**TASK INPUT**
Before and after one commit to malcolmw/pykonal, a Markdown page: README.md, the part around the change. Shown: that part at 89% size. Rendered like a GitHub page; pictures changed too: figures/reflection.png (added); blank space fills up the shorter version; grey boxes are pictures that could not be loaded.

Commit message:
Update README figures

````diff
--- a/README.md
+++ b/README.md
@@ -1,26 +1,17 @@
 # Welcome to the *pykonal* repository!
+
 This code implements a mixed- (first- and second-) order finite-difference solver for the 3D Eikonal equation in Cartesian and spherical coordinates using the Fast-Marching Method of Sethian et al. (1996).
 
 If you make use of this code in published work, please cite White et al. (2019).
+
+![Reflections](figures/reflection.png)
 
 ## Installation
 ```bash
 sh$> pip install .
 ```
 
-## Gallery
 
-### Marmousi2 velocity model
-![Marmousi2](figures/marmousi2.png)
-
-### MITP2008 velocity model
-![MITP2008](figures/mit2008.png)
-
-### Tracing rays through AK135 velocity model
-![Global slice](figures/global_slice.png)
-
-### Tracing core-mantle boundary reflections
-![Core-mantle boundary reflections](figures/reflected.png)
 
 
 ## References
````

==

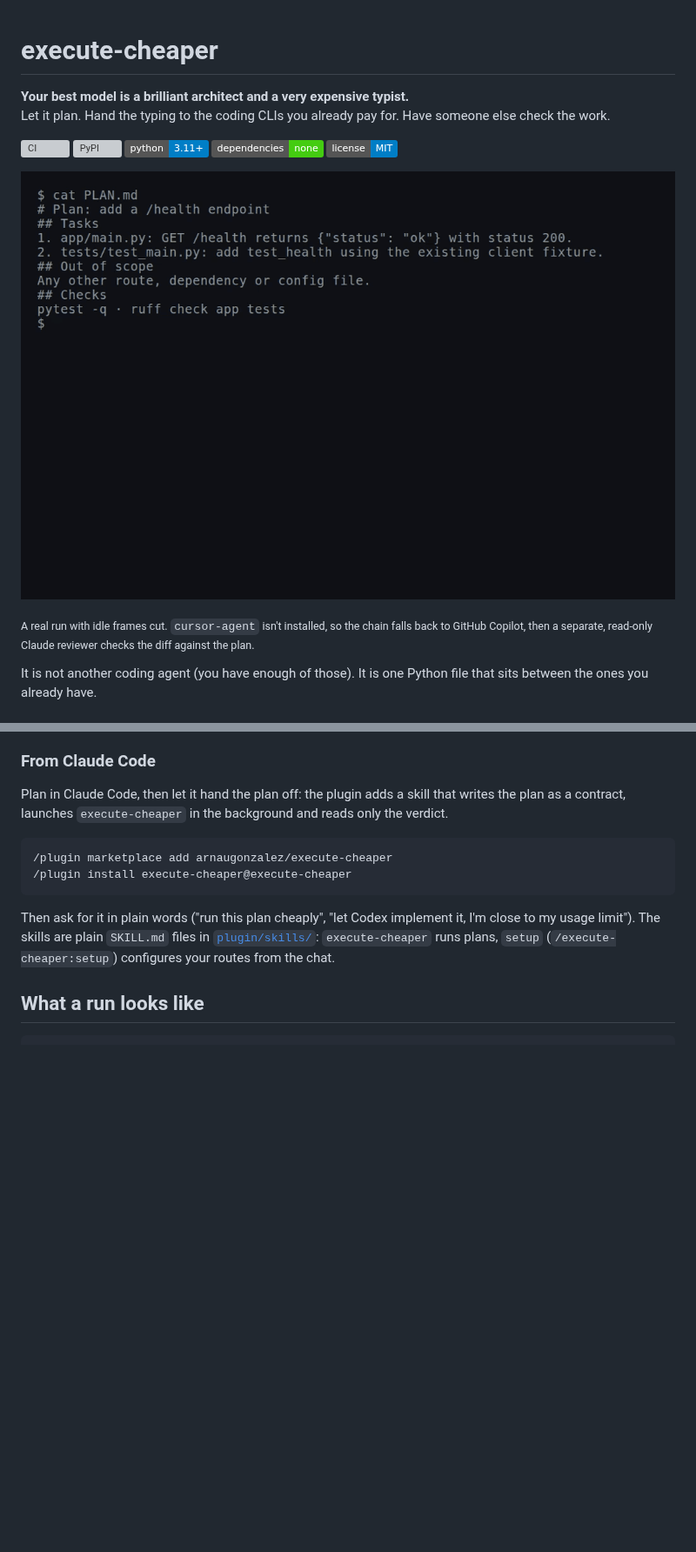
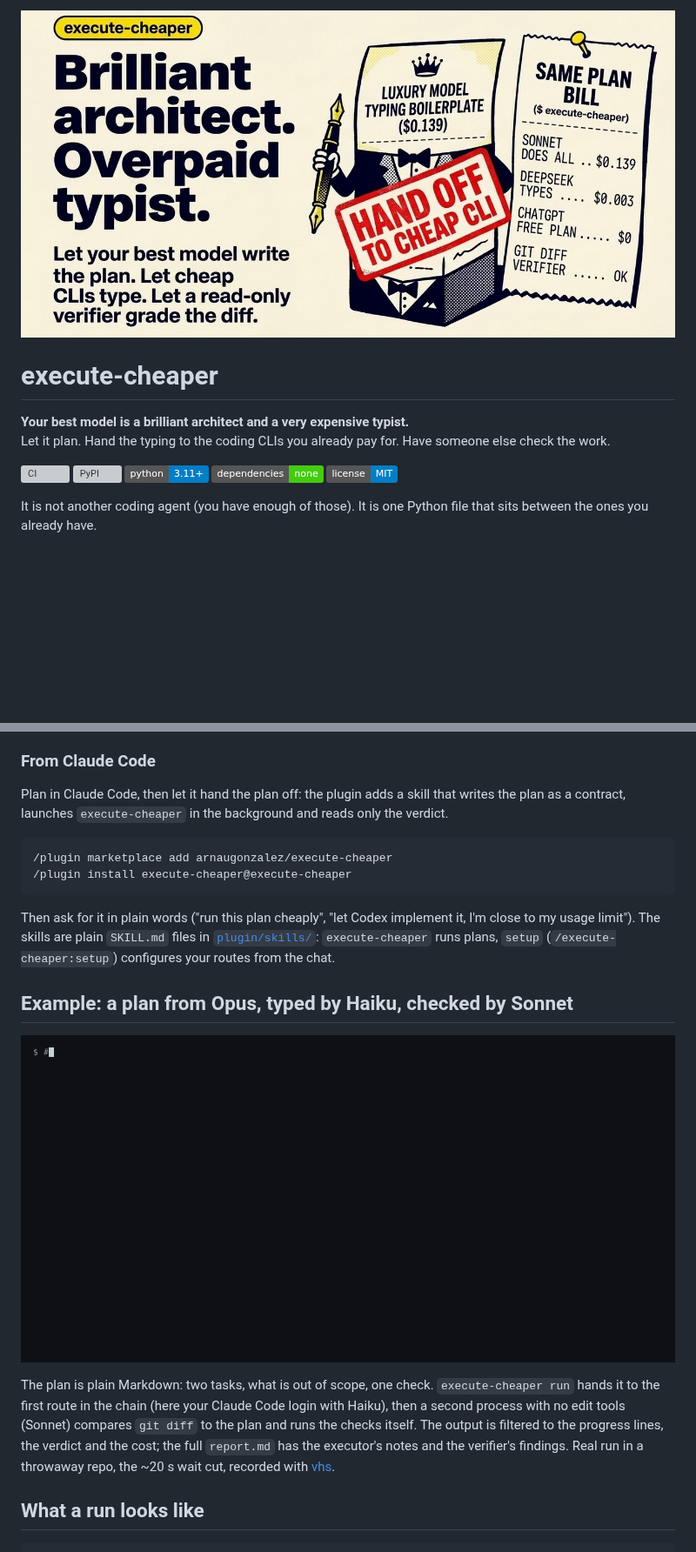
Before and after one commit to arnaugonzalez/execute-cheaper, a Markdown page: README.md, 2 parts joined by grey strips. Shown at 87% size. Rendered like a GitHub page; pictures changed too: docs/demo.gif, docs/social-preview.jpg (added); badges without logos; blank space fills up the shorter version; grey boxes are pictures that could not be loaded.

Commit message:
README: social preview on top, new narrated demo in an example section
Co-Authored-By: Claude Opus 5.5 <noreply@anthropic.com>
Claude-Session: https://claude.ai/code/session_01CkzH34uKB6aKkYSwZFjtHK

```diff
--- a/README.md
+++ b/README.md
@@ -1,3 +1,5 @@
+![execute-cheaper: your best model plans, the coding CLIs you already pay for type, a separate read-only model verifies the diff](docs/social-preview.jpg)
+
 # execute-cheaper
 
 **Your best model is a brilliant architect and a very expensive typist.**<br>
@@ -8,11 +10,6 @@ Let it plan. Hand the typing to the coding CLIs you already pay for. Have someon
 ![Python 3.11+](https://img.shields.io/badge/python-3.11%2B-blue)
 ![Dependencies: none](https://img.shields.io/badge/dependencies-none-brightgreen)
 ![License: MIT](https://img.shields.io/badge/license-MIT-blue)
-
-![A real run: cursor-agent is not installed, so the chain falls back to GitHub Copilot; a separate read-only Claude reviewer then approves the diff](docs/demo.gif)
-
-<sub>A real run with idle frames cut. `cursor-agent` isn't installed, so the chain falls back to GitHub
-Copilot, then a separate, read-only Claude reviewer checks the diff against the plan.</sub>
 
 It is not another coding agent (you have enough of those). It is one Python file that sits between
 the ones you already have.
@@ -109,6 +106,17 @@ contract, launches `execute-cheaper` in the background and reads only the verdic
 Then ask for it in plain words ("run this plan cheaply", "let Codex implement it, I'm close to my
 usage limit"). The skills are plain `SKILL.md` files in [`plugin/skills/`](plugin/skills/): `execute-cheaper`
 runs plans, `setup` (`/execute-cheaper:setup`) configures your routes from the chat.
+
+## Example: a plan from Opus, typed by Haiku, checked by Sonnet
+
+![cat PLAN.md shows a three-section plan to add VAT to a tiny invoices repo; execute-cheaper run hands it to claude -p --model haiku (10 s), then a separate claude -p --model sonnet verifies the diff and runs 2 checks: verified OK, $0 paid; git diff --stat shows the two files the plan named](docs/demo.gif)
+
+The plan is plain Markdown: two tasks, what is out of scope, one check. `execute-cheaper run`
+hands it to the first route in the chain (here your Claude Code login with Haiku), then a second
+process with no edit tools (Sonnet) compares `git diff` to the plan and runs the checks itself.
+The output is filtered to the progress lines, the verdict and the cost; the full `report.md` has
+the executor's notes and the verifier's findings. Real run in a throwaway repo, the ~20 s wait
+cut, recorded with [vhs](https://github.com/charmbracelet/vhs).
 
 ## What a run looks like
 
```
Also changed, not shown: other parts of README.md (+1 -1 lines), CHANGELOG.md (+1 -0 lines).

**WHAT YOU HAVE TO DO**
Among the entries, how many lines include the string "boundary"? Please reply with only the number.

**ANSWER TO THE EXERCISE**
2